So, that’s it. The interview is over. It could not have gone any better. You had great answers for all the questions. You had a fantastic rapport with your interviewers and you presented your professional background and experience with confidence. You leave the interview feeling great. You nailed it. All you have to do now is relax and wait for that call.
When the call you are expecting never happens and you learn that someone else got the job, it can be the most deflating and demotivating feeling. There are times when you just know you bombed an interview, but when you think you did really well and you still don’t clinch the role, it can send any jobseeker into a downward spiral. Here’s some advice from the CA team on handling job rejection in the right way and keeping the right mindset about it in order for you to pick yourself up and soldier on.
Don’t take it personally
One of the most important parts of handling a job rejection is to be as pragmatic about it as possible and not to take it personally. Just because you didn’t get the role, it doesn’t mean you were far off the mark. It is highly likely that the person who did get the role had another 2-3 years of experience under their belt and that is simply what tipped the scale. Remember, you are one of many people who interviewed for that role. You weren’t rejected outright, someone else was chosen over you. This is how interviews work, so if it’s going to knock you down every time you get rejected, you’re simply pushing yourself out of the game. Pick yourself up and get back in it.
Thank the interviewer(s)
Just as you would thank them for seeing you directly after the interview, you should thank them once again for having allowed you the opportunity to interview with them even when not successful in getting the role. A simple and short letter thanking them for their time and the opportunity and letting them know that you look forward to interviewing again in the future is a good way to stay on the radar and nurture the connection. Showing continued interest in the organisation keeps that door open and demonstrates that you are the kind of person who keeps going despite major setbacks – a fantastic quality.

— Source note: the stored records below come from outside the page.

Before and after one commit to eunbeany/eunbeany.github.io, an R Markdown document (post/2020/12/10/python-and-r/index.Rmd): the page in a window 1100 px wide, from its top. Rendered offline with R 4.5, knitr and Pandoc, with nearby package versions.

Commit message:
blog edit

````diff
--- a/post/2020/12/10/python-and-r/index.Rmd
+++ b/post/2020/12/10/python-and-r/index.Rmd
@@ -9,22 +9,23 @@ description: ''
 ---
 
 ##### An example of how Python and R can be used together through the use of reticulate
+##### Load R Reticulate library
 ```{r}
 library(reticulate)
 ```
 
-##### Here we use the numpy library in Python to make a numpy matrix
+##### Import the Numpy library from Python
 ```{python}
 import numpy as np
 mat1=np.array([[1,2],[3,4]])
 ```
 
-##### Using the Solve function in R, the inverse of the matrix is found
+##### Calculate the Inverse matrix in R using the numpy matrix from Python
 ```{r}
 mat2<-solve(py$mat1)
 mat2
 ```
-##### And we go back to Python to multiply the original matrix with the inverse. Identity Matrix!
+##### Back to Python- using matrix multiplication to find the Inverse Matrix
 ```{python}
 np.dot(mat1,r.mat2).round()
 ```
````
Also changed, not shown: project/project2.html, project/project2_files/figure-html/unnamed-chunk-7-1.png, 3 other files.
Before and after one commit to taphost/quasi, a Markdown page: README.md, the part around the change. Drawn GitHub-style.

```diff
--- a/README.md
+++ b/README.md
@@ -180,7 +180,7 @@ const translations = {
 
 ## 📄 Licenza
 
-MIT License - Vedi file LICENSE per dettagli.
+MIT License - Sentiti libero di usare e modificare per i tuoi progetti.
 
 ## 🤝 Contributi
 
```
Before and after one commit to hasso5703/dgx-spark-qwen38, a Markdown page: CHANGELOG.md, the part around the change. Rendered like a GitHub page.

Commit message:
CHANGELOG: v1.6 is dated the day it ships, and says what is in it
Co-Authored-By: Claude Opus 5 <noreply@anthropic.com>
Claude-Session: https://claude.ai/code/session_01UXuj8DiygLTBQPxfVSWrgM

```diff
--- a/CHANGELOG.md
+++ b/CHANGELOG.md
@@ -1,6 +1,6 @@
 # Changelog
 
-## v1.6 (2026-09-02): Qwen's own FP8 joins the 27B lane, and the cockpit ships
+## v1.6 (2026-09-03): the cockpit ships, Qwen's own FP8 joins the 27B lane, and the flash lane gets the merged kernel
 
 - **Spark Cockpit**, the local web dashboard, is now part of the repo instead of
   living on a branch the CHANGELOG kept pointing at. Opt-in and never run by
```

Ask for feedback
Feedback is crucial when you’ve been unsuccessful in landing a job, especially when you thought you had it in the bag. It’s perfectly acceptable to ask the hiring manager for a rundown on what you were lacking that meant you weren’t considered right for the role. If you use a recruitment agency, they will already be on the case getting all of the useful feedback for you, so make sure you take some time to talk to your consultant.
Re-read the job spec and run through the interview in your mind again. Are you looking at the interview with rose-tinted glasses? You might find that by going back over it, you do see some areas where you fell a little short of the mark. The ability to self-evaluate is a useful one to have so take the opportunity to have a go at honing this skill.
Once you’ve sent the letters, introspected, gained feedback from the organisation or your recruitment consultant, move on. It’s now time to forget about the fact that you didn’t get that particular role and look forward to the next opportunity. Keep in mind the feedback you gained from the last interview and work on it. You can only improve.
Nobody would disagree that job rejections are hard, especially if you really believed that you were perfect for the role. How you handle the rejection will dictate how quickly you recover from it as well as how quickly you get that next interview lined up.